foreign workers kids 248.88
(photo credit: Courtesy of 'Israeli Children')

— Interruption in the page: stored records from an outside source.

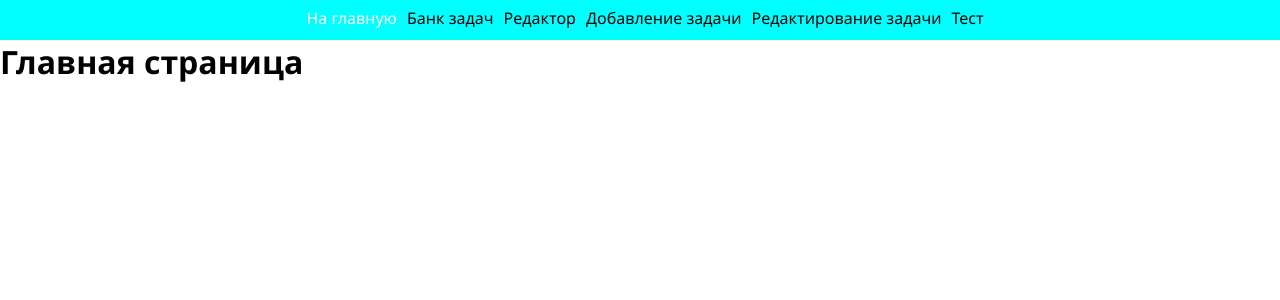
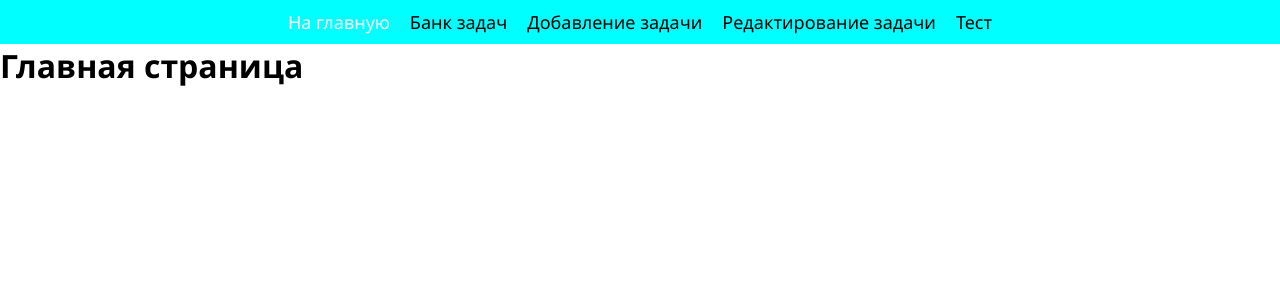
Before and after one commit to VoropaevIvan/website, a React (Create React App) app: page / in a window 1280 px wide. Shown: the top 300 px of the page. Built offline with nearby package versions, Linux system fonts and the light colour scheme.

Commit message:
Make a nice design

```diff
--- a/src/components/Bank/Task/Task.css
+++ b/src/components/Bank/Task/Task.css
@@ -1,6 +1,13 @@
 .task {
-  border: 1px solid black;
   border-radius: 10px;
-  margin: 40px;
+  margin: 40px auto;
+  margin-top: 0px;
   padding: 10px;
+  background-color: rgb(255, 255, 255);
+  max-height: 100%;
+
+  /* border: 2px solid; */
+  /* border-color: greenyellow;
+  border-color: red;
+  border-color: black; */
 }
--- a/src/components/Bank/Tasks.css
+++ b/src/components/Bank/Tasks.css
@@ -3,4 +3,15 @@
   margin-left: auto;
   margin-right: auto;
   border-radius: 1px;
+  height: auto;
+  /* margin-top: 10;
+  padding-top: 10; */
 }
+
+.bank {
+  background-color: antiquewhite;
+  /* margin: 100px; */
+  padding-top: 15px;
+  padding-bottom: 10px;
+  width: 100%;
+}
--- a/src/components/Bank/Tasks.jsx
+++ b/src/components/Bank/Tasks.jsx
@@ -26,6 +26,7 @@ export const Tasks = () => {
   }, []);
 
   return (
+    <div className="bank">
       <div className="tasks">
         {!!tasksFromServer &&
           tasksFromServer.map((task) => {
@@ -39,5 +40,6 @@ export const Tasks = () => {
             );
           })}
       </div>
+    </div>
   );
 };
--- a/src/components/Menu/Menu.css
+++ b/src/components/Menu/Menu.css
@@ -1,25 +1,28 @@
 .menu {
   text-align: center;
-  padding: 5px;
   position: sticky;
   width: 100%;
   top: 0px;
-  height: 30px;
-  vertical-align: middle;
+
   background-color: #00ffff;
   color: #000000;
   z-index: 999999;
+  display: inline-block;
+  margin: 0 auto;
+  padding: 10px;
+  padding-right: 0px;
+  padding-left: 0px;
 }
 
 .menu a {
   color: #000000;
   text-decoration: none;
-  vertical-align: middle;
-  margin: 5px;
-  height: 100%;
+  margin: 10px;
+  font-size: 18px;
   /* background-color: #000000; */
 }
 
 .menu .active {
   color: rgb(255, 255, 255);
+  font-size: 18px;
 }
--- a/src/components/Menu/Menu.jsx
+++ b/src/components/Menu/Menu.jsx
@@ -3,16 +3,17 @@ import "./Menu.css";
 
 const Menu = () => {
   return (
-    <nav className="menu">
+    <div className="menu">
+      <span>
         <NavLink to="/" end>
           На главную
         </NavLink>
         <NavLink to="/bank">Банк задач</NavLink>
-      <NavLink to="/editor">Редактор</NavLink>
         <NavLink to="/addtask">Добавление задачи</NavLink>
         <NavLink to="/edit-task">Редактирование задачи</NavLink>
         <NavLink to="/test">Тест</NavLink>
-    </nav>
+      </span>
+    </div>
   );
 };
 
```
Lines whose indentation alone changed are shown as unchanged.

Two thousand Thai workers are expected to arrive over the next week to take their place in Israel's fields and greenhouses. An agreement struck between the government and the Israel Farmers Association approved the import of new workers after representatives of the agricultural sector said it was necessary to save farmers from heavy losses caused by labor shortages. Chaim Chadad, the man in charge of foreign workers affairs in the Farmers Association, said that since the beginning of the year no Thai workers were allowed into the country to replace those whose permits expired, causing a critical shortage of workers. "There are simply no agriculture workers in Israel," said Chadad. "We've tried different methods of recruiting people, but it is a job considered too lowly for Israelis to do, no matter how much pay is offered." He characterized the work in agriculture as routine, tiresome and difficult. "It's tedious work, from morning to night in hot greenhouses. We've approached people from all sectors of society and nobody wants the jobs." With the entrance of the 2,000 new workers, the total number of foreign workers in the agricultural sector will reach 26,000. This is 1,500 less than the number previously agreed on between the government and the Farmers Association. The move comes at a time when the government, with the aid of the newly established Oz unit, part of the Immigration Authority in the Interior Ministry, is in the midst of a large deportation campaign targeting illegal immigrants. In its first month of operation, the unit deported 391 people, while an additional 1,500 people left willingly following a publicity drive. Government officials, including Interior Minister Eli Yishai, Finance Minister Yuval Steinitz and Prime Minister Binyamin Netanyahu, have repeatedly said the deportations were being carried out because migrants were taking jobs away from Israelis. The import of 2,000 Thai workers came after a comprehensive agreement was reached between Farmers Association general-secretary Avshalom Vilan and the goverment, with the aid of Agriculture Minister Shalom Simhon. It is meant to regulate the employment of migrant workers in agriculture for the next five years, and will see a gradual decrease in the import of foreign workers and an NIS 320 million investment in labor-saving technologies. An agreement was also reached with the Thai government whereby the Thai Ministry of Labor would make efforts to prevent workers from being charged exorbitant fees in exchange for being brought to work in Israel. The agreement was reached during a recent visit of Thai Labor Minister Phaithoon Kaeothong to Israel. Human rights organizations and worker's rights groups have heavily criticized the common practice of charging fees that range from $5,500 to $12,500 per worker by Thai and Israeli employment agencies for bringing the workers to Israel. They proposed that instead of using financially motivated private companies, it would be better to import migrant workers through the International Organization for Migration, an intergovernmental organization based in Switzerland which works to ensure the orderly and humane management of migration. According to a report by Dan Cooper from Kav LaOved (Worker's Hotline), agricultural workers make the lowest wages of all sectors, averaging NIS 12.80 per hour, and often have huge debts to pay back for the commission fees charged by the employment agencies. On Tuesday, a group of six rights organizations published a proposal for regulating the employment of foreign migrants in Israel. The group, which includes Kav LaOved, the Hotline for Migrant Workers, Physicians for Human Rights, the Association of Civil Rights in Israel, the Adva Center and the Elga Cegla Clinical Legal Education Programs at the Tel Aviv University Faculty of Law, seeks to solve the fundamental problems of a lack of long-term immigration policy, the corruption involved in the import of workers, and the faulty employment practices that exist in the fields that employ them.